Before moving to Mobile, Perry was an assistant professor at Indiana University in Indianapolis. He helped establish the broad-scope medical radioactive materials license and radiation safety program at Indiana University Medical Center and later developed a similar program at the University of South Alabama (USA), where he was the radiation safety officer from 1976 until his retirement in 2000.
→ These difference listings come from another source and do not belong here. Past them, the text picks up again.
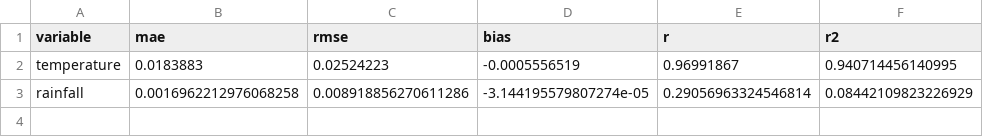
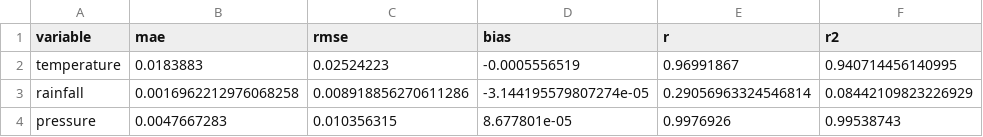
Before and after one commit to NortonRicardo/analysis-climate-, a CSV file: train/dense/results/dense_metrics.csv, drawn as a sheet.

Commit message:
Add pressure metrics to dense evaluation results: update dense_metrics.csv to include pressure metrics alongside temperature and rainfall metrics.

```diff
--- a/train/dense/results/dense_metrics.csv
+++ b/train/dense/results/dense_metrics.csv
@@ -3 +3,2 @@ temperature,0.0183883,0.02524223,-0.0005556519,0.96991867,0.940714456140995
 rainfall,0.0016962212976068258,0.008918856270611286,-3.144195579807274e-05,0.29056963324546814,0.08442109823226929
+pressure,0.0047667283,0.010356315,8.677801e-05,0.9976926,0.99538743
```
Also changed, not shown: 1 other file.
At USA, he was also an associate professor, teaching radiation physics and radiation biology at the College of Allied Health's Department of Radiologic Sciences. Perry was a longtime member of the Health Physics Society (HPS) and an active member of the Alabama Chapter. He served on the HPS History Committee from 1980 to 1983, Continuing and General Education Committee from 1985 to 1991, and Long Range Planning Committee from 1991 to 1994. He was instrumental in organizing the 31st Midyear Meeting—"Good Practices in Health Physics"—in 1998 in Mobile, Alabama, and was an HPS delegate to the March 1980 International Radiological Protection Association Congress in Jerusalem.
From 1977 to 1981, he served as the secretary, president-elect, and president of the Alabama Chapter of the HPS, as well as serving as the chairman of the Executive Board in 1981 and 1982.
He was a graduate of Southern High School in Louisville, Campbellsville College in Campbellsville, Kentucky, the University of Louisville in Louisville, and the University of Oklahoma in Norman.
Nelson was a member of Cottage Hill Baptist Church. He was an antique gun collector and enjoyed model trains and automobiles. The Kentucky lieutenant governor appointed him a Kentucky Colonel in 1963. You might remember him by the bolo ties he almost always wore.
Survivors include his wife of 48 years, Sarita Cornn Perry of Mobile; two daughters, Melody Doyle of Mobile and Kim Horne of Pelham, Alabama; one granddaughter; and a great-grandson.
Memorials may be made to the American Heart Association or the American Cancer Society.